Although the Enacfire F1’s have a whole lot going for them, we found a couple things that weren’t too impressive.
First, the range is limited to about 30 feet. This means, the moment you move too far from your paired device, you’ll experience laggy transmission or a complete drop in the connection. Most wireless earbuds these days max out at around 50 feet, so the limited range might be a deal-breaker for some. If you require a pair of earbuds with a much improved wireless range, be sure to take a look at the TaoTronics SoundLiberty 79. They’re fully capable of up to 90 feet of range – and they boast some other sweet features too!
Secondly, the inclusion of micro-USB is a bit comical. Micro USB is outdated – it’s time for manufacturers to start using USB-C. While this may not make much difference to some, we’d love to see a standardized USB-C charging capability included. It’s 2020 – time to get with the program!
The Enacfire F1 True Wireless Earbuds have a whole lot of great things going for them. They’re compact, comfortable and simple to use. Additionally, they have outstanding battery-power and emit high quality tunes right from the box, with no tweaking. The value they provide is excellent – there is really no debating that. They perform quite well in most regards, although we did have a couple qualms about the wireless range and the use of micro USB. All in all, we wouldn’t hesitate to recommend them to anyone looking for an affordable, well-rounded pair of true wireless earbuds.
12 thoughts on “In-Depth Review of the ENACFIRE F1 Wireless Earbuds”

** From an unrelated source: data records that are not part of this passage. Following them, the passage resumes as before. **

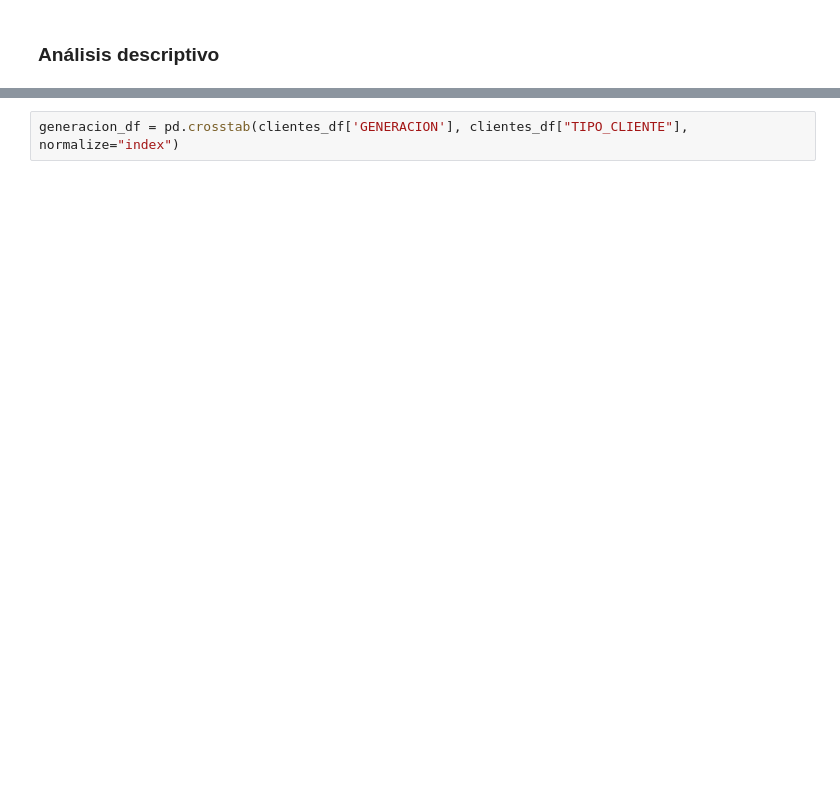
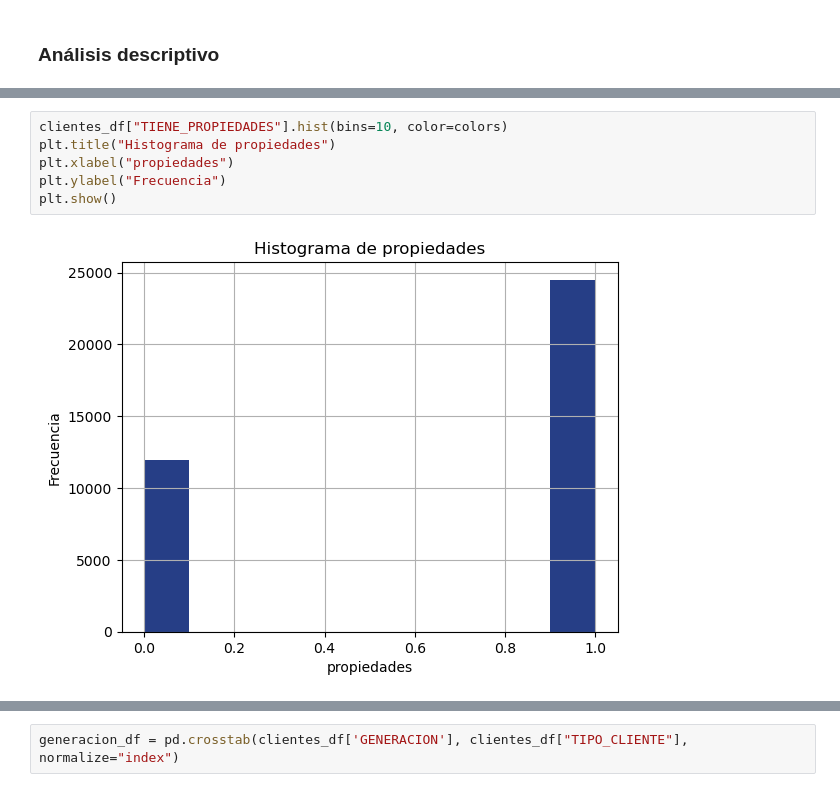
Before and after one commit to ajalca/cbe_customer_classification, a Jupyter notebook: VISA - Grupo 5.ipynb, the cells around one changed output, grey strips where cells are left out. Cells and saved outputs as stored; diff of their text form; blank space fills up the shorter version.

```diff
--- a/VISA - Grupo 5.ipynb
+++ b/VISA - Grupo 5.ipynb
@@ -505,0 +591,8 @@ Name: GENERACION, dtype: int64
+# %%
+clientes_df["TIENE_PROPIEDADES"].hist(bins=10, color=colors)
+plt.title("Histograma de propiedades")
+plt.xlabel("propiedades")
+plt.ylabel("Frecuencia")
+plt.show()
+# %% [output]
+[figure, added]
```
Also changed, not shown: parts of 32 cells of this notebook.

How is the Sound compared to the Jabra Elite 75t?
The manual specifically states:
“Do NOT submerge the earbuds in water. Do NOT expose the earbuds to moving water (e.g., from a faucet, etc.).
Do NOT wear the earbuds while showering or bathing, or when participating in water sports, e.g., swimming, waterskiing, surfing, etc.”
Where does your information come from that they are waterproof up to 1 meter?
Well then they are definitely misleading their customers. We placed them underwater and they still work great.
They have clearly labeled the ENACFIRE F1 as IPX8 Waterproof. It says this in the title of the product on Amazon and elsewhere. IPX8 literally means, “Can be submerged deeper than 1 meter. The exact depth is specified by the manufacturer.”
How do you adjust the volume? It seems to loud and I can not find out how to adjust the volume
I currently have the previous E18 version, which I am very pleased with. However, one aspect that I would like to see improved is the mono sound through the left earbud only in the E18, either when on a phone call, or if only using one earbud and the other is in the charger.
Do the F1 earbuds have audio through both earbuds if used separately? And, if use on a phone call do both earbuds have sound or is it still mono like the E18?
Which you pick: the ENACFIRE F1 or ENACFIRE Future Plus or E18 Plus for overall sound and comfort?
I’d say go with the Future Plus – we love them. Check our review of them here: https://nerdtechy.com/enacfire-future-plus-review
Price and ratings seem about the same for the TaoTronics SoundLiberty 79 and ENACFIRE F1.
Which is the preferred, and why ?
Thanks for the great reviews !
How do you adjust the volume? Since these are connected through my fire box, the volume doesn’t adjust through the
How long battery is life
Hi I have had several pairs of these headphones because once the battery on the case goes completely flat and the you re-charge it, it stops charging the headphones so once the headphones run out of battery they become redundant as there is no way to charge them. Have you encountered this problem? Enacfire has (reluctantly) replaced them but will not admit that this is a common fault on the F1’s. this is a real shame as I really enjoy the headphones.
2 yeArs of daily driving for calls and working out. Only issue is the screens broke while cleaning. These have been a great investment! Still worth it. Bought my wife a pair also.